Before-and-after change data
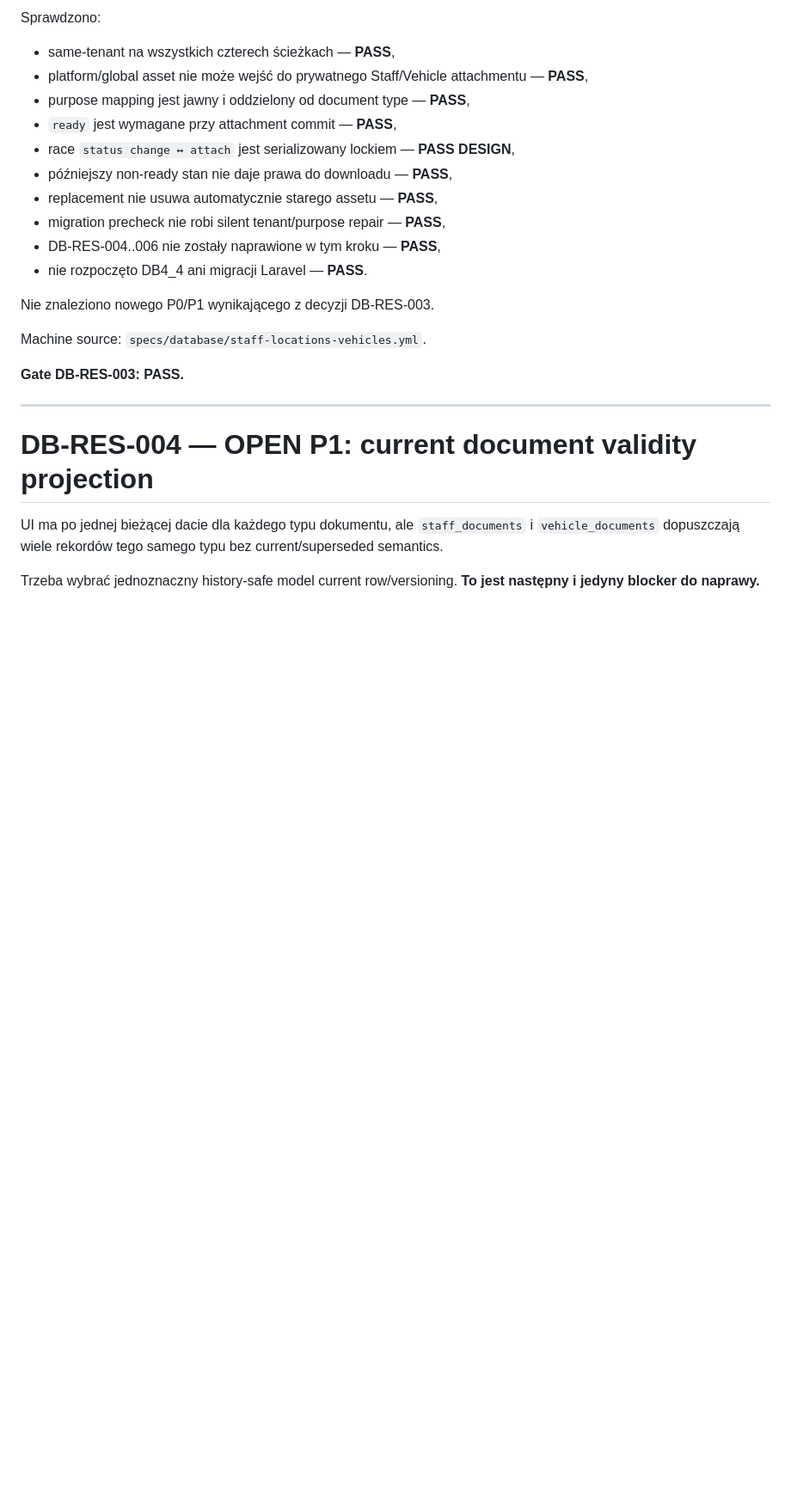
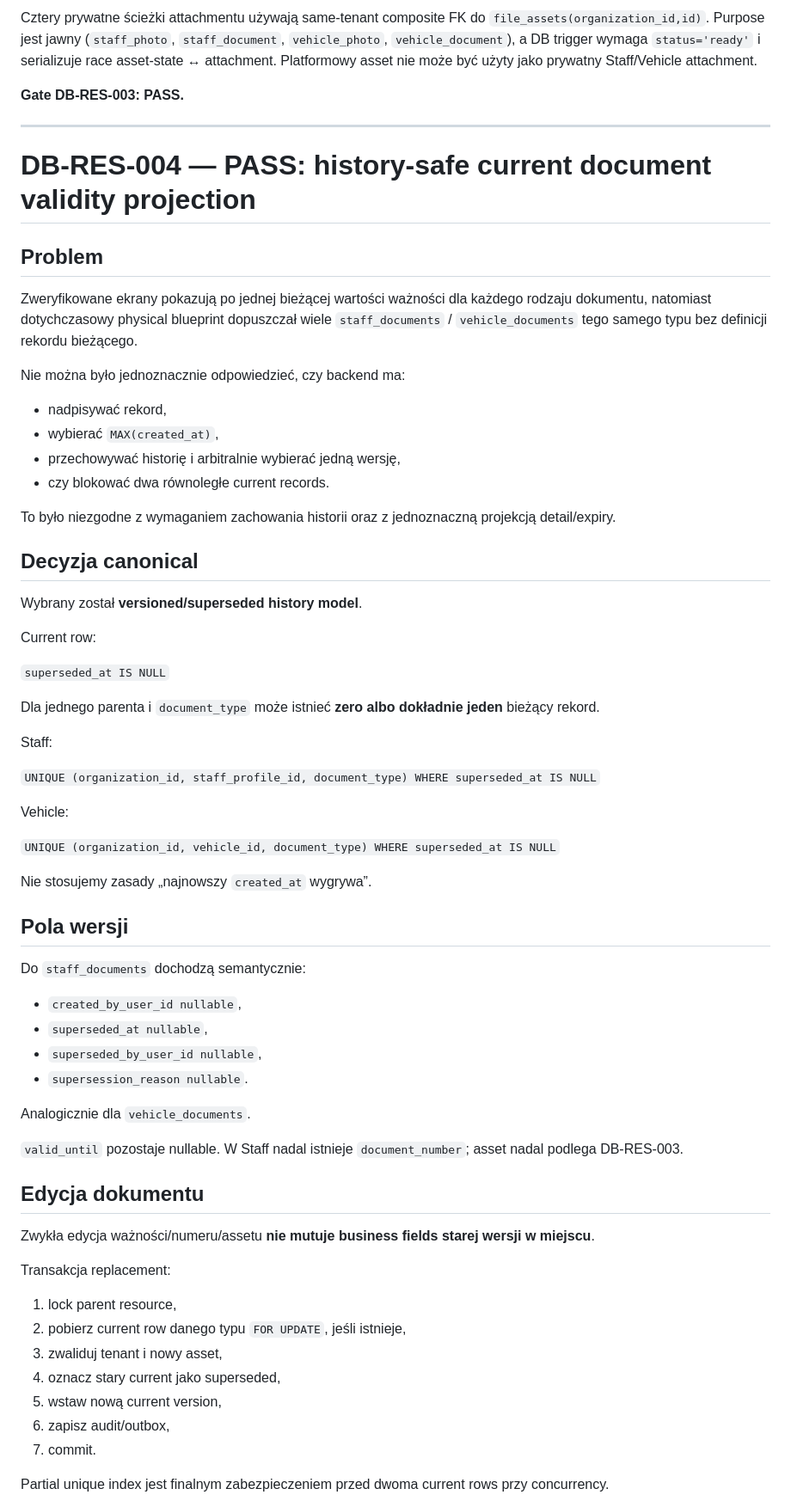
Before and after one commit to prawkonaraz100/osk-panel, a Markdown page: docs/107-stage-4-staff-locations-vehicles-audit.md, the part around one of its changes. Shown at 86% size. Drawn GitHub-style; blank space fills up the shorter version.

Commit message:
Stage 4 DB4.3 DB-RES-004: pass current document projection gate

```diff
--- a/docs/107-stage-4-staff-locations-vehicles-audit.md
+++ b/docs/107-stage-4-staff-locations-vehicles-audit.md
@@ -226,25 +62,67 @@ Nie wolno automatycznie przepinać assetu do innego OSK ani po cichu przepisywa
-Sprawdzono:
-- same-tenant na wszystkich czterech ścieżkach — **PASS**,
-- platform/global asset nie może wejść do prywatnego Staff/Vehicle attachmentu — **PASS**,
-- purpose mapping jest jawny i oddzielony od document type — **PASS**,
-- `ready` jest wymagane przy attachment commit — **PASS**,
-- race `status change ↔ attach` jest serializowany lockiem — **PASS DESIGN**,
-- późniejszy non-ready stan nie daje prawa do downloadu — **PASS**,
-- replacement nie usuwa automatycznie starego assetu — **PASS**,
-- migration precheck nie robi silent tenant/purpose repair — **PASS**,
-- DB-RES-004..006 nie zostały naprawione w tym kroku — **PASS**,
-- nie rozpoczęto DB4_4 ani migracji Laravel — **PASS**.
-
-Nie znaleziono nowego P0/P1 wynikającego z decyzji DB-RES-003.
-
-Machine source: `specs/database/staff-locations-vehicles.yml`.
+Cztery prywatne ścieżki attachmentu używają same-tenant composite FK do `file_assets(organization_id,id)`. Purpose jest jawny (`staff_photo`, `staff_document`, `vehicle_photo`, `vehicle_document`), a DB trigger wymaga `status='ready'` i serializuje race asset-state ↔ attachment. Platformowy asset nie może być użyty jako prywatny Staff/Vehicle attachment.
 
 **Gate DB-RES-003: PASS.**
 
 ---
 
-# DB-RES-004 — OPEN P1: current document validity projection
+# DB-RES-004 — PASS: history-safe current document validity projection
 
-UI ma po jednej bieżącej dacie dla każdego typu dokumentu, ale `staff_documents` i `vehicle_documents` dopuszczają wiele rekordów tego samego typu bez current/superseded semantics.
+## Problem
 
-Trzeba wybrać jednoznaczny history-safe model current row/versioning. **To jest następny i jedyny blocker do naprawy.**
+Zweryfikowane ekrany pokazują po jednej bieżącej wartości ważności dla każdego rodzaju dokumentu, natomiast dotychczasowy physical blueprint dopuszczał wiele `staff_documents` / `vehicle_documents` tego samego typu bez definicji rekordu bieżącego.
+
+Nie można było jednoznacznie odpowiedzieć, czy backend ma:
+- nadpisywać rekord,
+- wybierać `MAX(created_at)`,
+- przechowywać historię i arbitralnie wybierać jedną wersję,
+- czy blokować dwa równoległe current records.
+
+To było niezgodne z wymaganiem zachowania historii oraz z jednoznaczną projekcją detail/expiry.
+
+## Decyzja canonical
+
+Wybrany został **versioned/superseded history model**.
+
+Current row:
+
+`superseded_at IS NULL`
+
+Dla jednego parenta i `document_type` może istnieć **zero albo dokładnie jeden** bieżący rekord.
+
+Staff:
+
+`UNIQUE (organization_id, staff_profile_id, document_type) WHERE superseded_at IS NULL`
+
+Vehicle:
+
+`UNIQUE (organization_id, vehicle_id, document_type) WHERE superseded_at IS NULL`
+
+Nie stosujemy zasady „najnowszy `created_at` wygrywa”.
+
+## Pola wersji
+
+Do `staff_documents` dochodzą semantycznie:
+- `created_by_user_id nullable`,
+- `superseded_at nullable`,
+- `superseded_by_user_id nullable`,
+- `supersession_reason nullable`.
+
+Analogicznie dla `vehicle_documents`.
+
+`valid_until` pozostaje nullable. W Staff nadal istnieje `document_number`; asset nadal podlega DB-RES-003.
+
+## Edycja dokumentu
+
+Zwykła edycja ważności/numeru/assetu **nie mutuje business fields starej wersji w miejscu**.
+
+Transakcja replacement:
+1. lock parent resource,
+2. pobierz current row danego typu `FOR UPDATE`, jeśli istnieje,
+3. zwaliduj tenant i nowy asset,
+4. oznacz stary current jako superseded,
+5. wstaw nową current version,
+6. zapisz audit/outbox,
+7. commit.
+
+Partial unique index jest finalnym zabezpieczeniem przed dwoma current rows przy concurrency.
+
```
Also changed, not shown: other parts of docs/107-stage-4-staff-locations-vehicles-audit.md (+73 -173 lines).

What this task involves: Only the count belongs in your answer, so please work out how many lines of the data contain "ready".

Written answer: 3